Euston was the first inter-city railway station in London. It opened on 20 July 1837 as the terminus of the London and Birmingham Railway.
The site was selected in the early 1830s by George and Robert Stephenson, engineers of the London and Birmingham Railway. The area was then mostly farmland at the edge of the expanding city of London. The station was named after Euston Hall
in Suffolk, the ancestral home of the Dukes of Grafton, who were the main landowners in the area.
Objections to the station by local farmers meant that, when the Act authorising construction of the line was passed in 1833, the terminus was relocated to Chalk Farm. However, these objections were overcome, and in 1835 an Act authorising construction of the station at its originally planned site was passed, and construction went ahead.

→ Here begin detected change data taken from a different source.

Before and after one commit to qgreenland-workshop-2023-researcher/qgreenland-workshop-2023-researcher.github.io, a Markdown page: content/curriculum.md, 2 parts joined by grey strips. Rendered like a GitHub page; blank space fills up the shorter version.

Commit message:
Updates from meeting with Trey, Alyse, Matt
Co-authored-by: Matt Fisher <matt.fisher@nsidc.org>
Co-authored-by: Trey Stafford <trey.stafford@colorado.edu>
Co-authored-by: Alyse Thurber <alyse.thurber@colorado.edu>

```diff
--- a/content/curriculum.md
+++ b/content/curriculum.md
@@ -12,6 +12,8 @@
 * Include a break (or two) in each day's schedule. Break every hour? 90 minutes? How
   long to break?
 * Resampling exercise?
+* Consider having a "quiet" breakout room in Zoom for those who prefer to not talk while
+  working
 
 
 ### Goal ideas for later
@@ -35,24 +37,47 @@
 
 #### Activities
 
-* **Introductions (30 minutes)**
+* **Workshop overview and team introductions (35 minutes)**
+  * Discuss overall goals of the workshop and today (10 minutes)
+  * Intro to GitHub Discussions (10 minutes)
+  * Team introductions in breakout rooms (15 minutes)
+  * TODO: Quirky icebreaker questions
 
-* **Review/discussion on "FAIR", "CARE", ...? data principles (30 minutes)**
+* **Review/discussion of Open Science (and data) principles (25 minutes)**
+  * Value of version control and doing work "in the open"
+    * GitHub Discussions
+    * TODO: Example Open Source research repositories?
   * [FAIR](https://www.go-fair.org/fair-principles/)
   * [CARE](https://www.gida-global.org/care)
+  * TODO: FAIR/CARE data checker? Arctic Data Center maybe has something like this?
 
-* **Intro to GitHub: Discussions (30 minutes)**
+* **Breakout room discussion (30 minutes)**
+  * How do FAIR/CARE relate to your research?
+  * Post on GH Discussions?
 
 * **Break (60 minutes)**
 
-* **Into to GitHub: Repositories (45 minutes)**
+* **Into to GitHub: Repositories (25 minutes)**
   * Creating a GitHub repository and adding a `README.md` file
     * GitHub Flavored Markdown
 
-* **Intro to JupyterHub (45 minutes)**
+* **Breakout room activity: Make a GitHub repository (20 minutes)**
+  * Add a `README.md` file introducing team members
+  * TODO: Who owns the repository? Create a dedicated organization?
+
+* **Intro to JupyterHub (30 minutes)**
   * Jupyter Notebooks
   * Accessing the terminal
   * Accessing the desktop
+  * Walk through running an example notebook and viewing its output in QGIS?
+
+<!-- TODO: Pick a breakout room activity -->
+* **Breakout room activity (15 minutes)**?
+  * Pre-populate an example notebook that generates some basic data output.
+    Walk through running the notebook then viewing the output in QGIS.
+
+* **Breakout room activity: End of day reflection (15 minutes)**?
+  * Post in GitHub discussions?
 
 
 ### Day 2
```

The original station was built by William Cubitt. It was designed by the classically trained architect Philip Hardwick and initially it had only two platforms, one for departures and one for arrivals. Also designed by Hardwick was a 72 foot-high Doric propylaeum, the largest ever built, erected at the entrance as a portico and which became known as the Euston Arch
The station grew rapidly over the following years as traffic increased. It was greatly expanded in the 1840s, with the opening in 1849 of the spectacular Great Hall, designed by Hardwick's son Philip Charles Hardwick in classical style.
In the early 1960s it was decided that a larger station was required. Because of the restricted layout of track and tunnels at the northern end, enlargement could be accomplished only by expanding southwards over the area occupied by the Great Hall and the Arch. Amid much public outcry, the station building including the Arch was demolished in 1961-2 and replaced by a new building. Its opening in 1968 followed the electrification of the West Coast Main Line.
A few remnants of the older station remain: two Portland stone entrance lodges and a war memorial. A statue of Robert Stephenson by Carlo Marochetti, previously in the old ticket hall, stands in the forecourt.
On 12 May 1907 the City and South London Railway (C&SLR, now the Bank branch of the Northern Line) opened a station at Euston as the terminus of a new extension from its existing station at Angel.